*TASK PROMPT*: The reply must be the number of lines in the following material that include the word "form", and nothing more.
--------
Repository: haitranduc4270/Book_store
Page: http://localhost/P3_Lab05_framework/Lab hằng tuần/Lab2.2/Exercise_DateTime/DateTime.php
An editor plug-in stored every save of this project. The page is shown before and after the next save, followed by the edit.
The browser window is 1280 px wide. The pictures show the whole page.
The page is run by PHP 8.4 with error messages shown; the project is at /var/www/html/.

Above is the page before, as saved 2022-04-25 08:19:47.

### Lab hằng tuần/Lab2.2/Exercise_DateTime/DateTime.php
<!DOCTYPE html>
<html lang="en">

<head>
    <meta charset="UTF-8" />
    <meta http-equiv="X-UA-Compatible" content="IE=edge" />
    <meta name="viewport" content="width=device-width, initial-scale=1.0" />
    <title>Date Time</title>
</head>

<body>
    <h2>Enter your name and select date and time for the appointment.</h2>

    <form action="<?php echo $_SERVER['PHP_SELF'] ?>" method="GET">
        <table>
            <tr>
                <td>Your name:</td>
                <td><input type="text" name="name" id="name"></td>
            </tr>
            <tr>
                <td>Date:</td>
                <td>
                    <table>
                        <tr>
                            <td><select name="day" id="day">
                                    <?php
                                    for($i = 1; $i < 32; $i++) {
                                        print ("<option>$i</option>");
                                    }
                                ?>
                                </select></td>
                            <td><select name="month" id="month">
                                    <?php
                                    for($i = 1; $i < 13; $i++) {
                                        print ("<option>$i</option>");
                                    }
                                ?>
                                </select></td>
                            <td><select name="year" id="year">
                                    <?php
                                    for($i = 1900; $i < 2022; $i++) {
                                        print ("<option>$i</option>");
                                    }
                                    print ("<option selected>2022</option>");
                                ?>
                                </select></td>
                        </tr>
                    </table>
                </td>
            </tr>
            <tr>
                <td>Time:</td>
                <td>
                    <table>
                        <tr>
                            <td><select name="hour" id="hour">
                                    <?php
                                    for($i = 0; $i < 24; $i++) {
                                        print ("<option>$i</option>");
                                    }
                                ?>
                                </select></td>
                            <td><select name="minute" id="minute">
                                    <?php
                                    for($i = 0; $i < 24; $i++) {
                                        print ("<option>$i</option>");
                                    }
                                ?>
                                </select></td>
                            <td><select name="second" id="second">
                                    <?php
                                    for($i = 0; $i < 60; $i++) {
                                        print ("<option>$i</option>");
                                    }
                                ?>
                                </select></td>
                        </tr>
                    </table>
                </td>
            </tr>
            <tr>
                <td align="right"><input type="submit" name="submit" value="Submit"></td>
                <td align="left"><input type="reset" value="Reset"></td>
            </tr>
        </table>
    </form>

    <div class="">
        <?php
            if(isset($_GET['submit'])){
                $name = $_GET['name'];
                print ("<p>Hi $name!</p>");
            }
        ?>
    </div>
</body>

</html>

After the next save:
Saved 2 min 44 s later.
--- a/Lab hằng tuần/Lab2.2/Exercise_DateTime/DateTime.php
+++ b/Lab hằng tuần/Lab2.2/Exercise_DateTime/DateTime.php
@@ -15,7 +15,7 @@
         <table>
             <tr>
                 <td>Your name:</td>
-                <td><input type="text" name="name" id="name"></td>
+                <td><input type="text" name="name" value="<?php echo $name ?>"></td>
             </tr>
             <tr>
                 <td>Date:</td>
--------
*ANSWER TO THIS EXERCISE*: 2